Who needs multiverse madness when you have “Moon Knight”?
Marvel Studios’ latest miniseries for Disney+ has enough multiple personalities and crazy visions to satisfy any superhero fan’s need for twisted reality. Based on the white-suited character of the same name, who has gone through several incarnations since his comic book debut in 1975, the series stars Oscar Isaac in (at least) four different roles. Its sleep-deprived head is filled with disembodied voices, and then – just as the central story about ancient Egyptian deities, their avatars and their religious zealots begins to make sense – the six-episode series abruptly turns around halfway through.
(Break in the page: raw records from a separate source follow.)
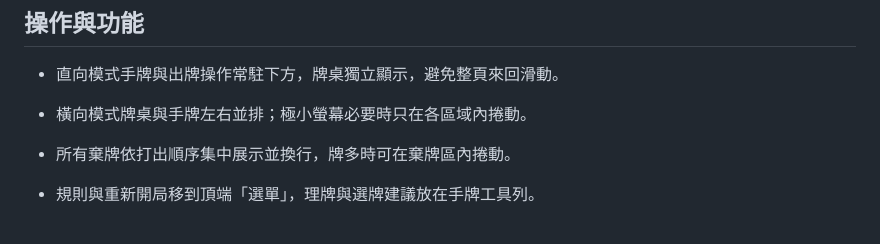
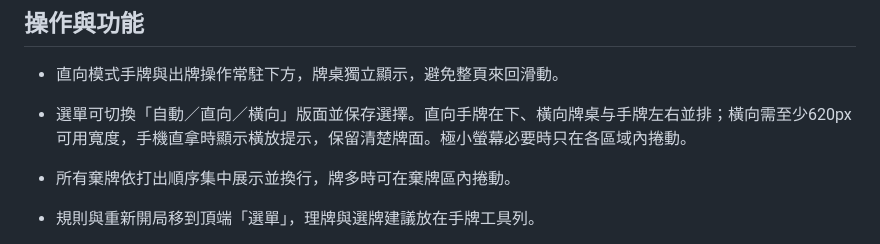
Before and after one commit to SharkDay27/taiwan-mahjong, a Markdown page: README.md, the part around the change. GitHub-like rendering.

Commit message:
Document selectable game layouts

```diff
--- a/README.md
+++ b/README.md
@@ -7,7 +7,7 @@
 ## 操作與功能
 
 - 直向模式手牌與出牌操作常駐下方，牌桌獨立顯示，避免整頁來回滑動。
-- 橫向模式牌桌與手牌左右並排；極小螢幕必要時只在各區域內捲動。
+- 選單可切換「自動／直向／橫向」版面並保存選擇。直向手牌在下、橫向牌桌与手牌左右並排；橫向需至少620px可用寬度，手機直拿時顯示橫放提示，保留清楚牌面。極小螢幕必要時只在各區域內捲動。
 - 所有棄牌依打出順序集中展示並換行，牌多時可在棄牌區內捲動。
 - 規則與重新開局移到頂端「選單」，理牌與選牌建議放在手牌工具列。
 - 查看選單時暫停電腦操作，關閉後繼續。
```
Starring Steven Grant, the mild-mannered English museum nerd of Isaac, the mysterious American mercenary Marc Spector, the spectral Moon Knight and the more sophisticated alter ego Mr. Knight, the show features Ethan Hawke as the head of the sect. Arthur Harrow and Palestinian Egyptian actress May Calamawy (“Ramy”) as Layla, Marc’s ex-wife and an accomplished grave robber herself.
“It just seemed like there was a real opportunity to do something completely different in there, especially in (the Marvel Cinematic Universe),” said Isaac, who has previously stood out with gender roles. in “Star Wars”, “Dune” and “X-Men: Apocalypse”, during an online press conference. “Using Egyptian iconography, the superhero genre and this language to talk about this real internal fight what that person is going through.”
When we first meet the multi-faceted character of Isaac, Egyptology expert Steven initially doesn’t understand that he shares his body with Marc and that they are both avatars of the moon god/revenge at the Khonshu bird skull. This leads to savage clashes in Egypt, London and Switzerland (mostly filmed in Hungary, with desert locations filmed in Jordan) against Harrow and his followers, who worship the rival Egyptian deity Ammit, who dispenses justice.
But “Moon Knight” is really a story about people and their problems, the talent insisted. Mohamed Diab, whose incredible 2016 feature ‘Clash’ captured the civil unrest in his native Egypt from the confines of a police van, served as one of the executive producers of ‘Moon Knight’ and directed four episodes.
“Not because it’s Egyptian — and that’s something important to express, of course — but I felt like it was an extension of my films,” Diab told The Chronicle in a separate video interview. “You take out all the action and all the glamor on the show, and I love the drama between Marc and Steven. I love the love triangle between Marc and Steven and Layla. find out more about his identity and discover all these secrets.
Steven and Marc constantly fight for control of their bodies and argue whenever the Strange Man appears in a mirror, polished knife blade, or other reflective surface. Diab reported that Isaac felt he could only play one character a day for the first two weeks of filming, but then began jumping between Marc and Steven. The actor’s brother, Michael Hernandez, filled in for the other role during the gnarly interactions.
It was very helpful to have someone who is not just a great actor but shares my DNA to play with,” Isaac noted. “What I didn’t plan on was how technically demanding it was going to be. Having to decide which character I was going to play first, then trying to block that, giving my brother notes, then doing the scene , change characters and understand.
Isaac’s catchy personalities left Hawke with a conundrum: how to play the show’s deranged antagonist when the hero clearly suffers from dissociative identity disorder.
“Normally the bad guy is the crazy guy who jumps around,” Hawke told The Chronicle in another video interview. “I realized that I had to be the voice of mental health or, in a way, its doctor. And what could be scarier than a doctor? Doctors and priests scare me! So I tried to find a character who is both a monk – with those robes, gentle and kind – and a doctor who studies him, perhaps, with malicious intent.
Hawke may have angered fans a few years ago when he rightly pointed out that superhero movies weren’t in the same ballpark like the works of Ingmar Bergman. But his first experience with Marvel satisfied his artistic soul.
“In my experience, the bigger the budget, the more fear there is in the room, and the less they cultivate a sense of creativity,” Hawke said. “But Marvel is really the opposite. As long as you color their lines, they give you a really long leash. They let Oscar and me play and gave Mohamed a lot of freedom, and we did our best to blaze a new trail here for “Moon Knight.” I was surprised at this.
Diab agreed that working with Marvel was marked by mutual creative respect. A big part of that was showing Cairo as he knew it.
“Egyptians always see themselves portrayed in an Orientalist way that makes us seem exotic,” said Diab, who recently criticized the way her homeland was featured in “Wonder Woman 1984”. “It was very important to turn it around and show Egypt as real as it is. May’s character wasn’t Egyptian at first. Then we pushed and May was there to develop it and make absolutely Egyptian.
“Cairo is very primitive; we see the pyramids in every movie,” Diab added. “It’s one of the largest cities in the world, 20 million inhabitants! Very urban, skyscraper. It was important to show normal Egypt, just like the rest of the world.
It doesn’t sound crazy at all.
“Knight of the Moon” (TV-14) will air Wednesday, March 30 on Disney+. The following episodes are released from Wednesday to May 4.